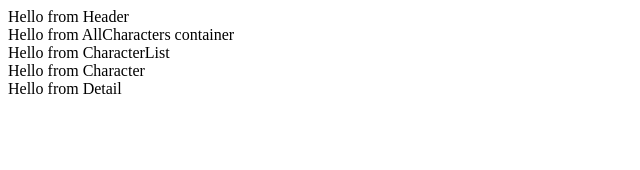
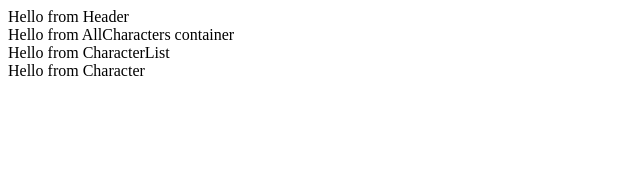
Before and after one commit to bryanakitchen/lab30-react-hooks-api, a React app: page / in a window 1280 px wide. Shown: the top 170 px of the page, without its empty margins (0-640 px from the left). Built offline with nearby package versions, Linux system fonts and the light colour scheme.

Commit message:
add router and update hierarchy

```diff
--- a/package.json
+++ b/package.json
@@ -61,6 +61,7 @@
   },
   "dependencies": {
     "react": "^17.0.1",
-    "react-dom": "^17.0.1"
+    "react-dom": "^17.0.1",
+    "react-router-dom": "^5.2.0"
   }
 }
--- a/src/components/app/App.jsx
+++ b/src/components/app/App.jsx
@@ -1,12 +1,19 @@
 import React from 'react';
+import { BrowserRouter as Router, Route, Switch} from 'react-router-dom';
 import AllCharacters from '../../container/AllCharacters';
+import Detail from '../detail/Detail';
 import Header from '../header/Header';
 
 export default function App() {
   return (
-    <>
-      <Header />
-      <AllCharacters />
-    </>
+    <Router>
+
+      <Route path="/" component={Header} />
+
+      <Route exact path="/" component={AllCharacters} />
+
+      <Route exact path="/:character" component={Detail} />
+
+    </Router>
   );
 }
--- a/src/container/AllCharacters.jsx
+++ b/src/container/AllCharacters.jsx
@@ -1,7 +1,6 @@
 import React, { Component } from 'react';
 import PropTypes from 'prop-types';
 import CharacterList from '../components/characters/CharacterList';
-import Detail from '../components/detail/Detail';
 
 export default class AllCharacters extends Component {
     static propTypes = {
@@ -15,7 +14,6 @@
             Hello from AllCharacters container
           </div>
           <CharacterList />
-          <Detail />
         </>
       );
     }
```
Also changed, not shown: public/component.png, 1 other file (tests, documents, lock files or other folders).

____________________

Work instruction
Wherever the string "package" appears in the entries, copy that line.

Exercise result
Before and after one commit to bryanakitchen/lab30-react-hooks-api, a React app: page / in a window 1280 px wide. Shown: the top 170 px of the page, without its empty margins (0-640 px from the left). Built offline with nearby package versions, Linux system fonts and the light colour scheme.
--- a/package.json
+++ b/package.json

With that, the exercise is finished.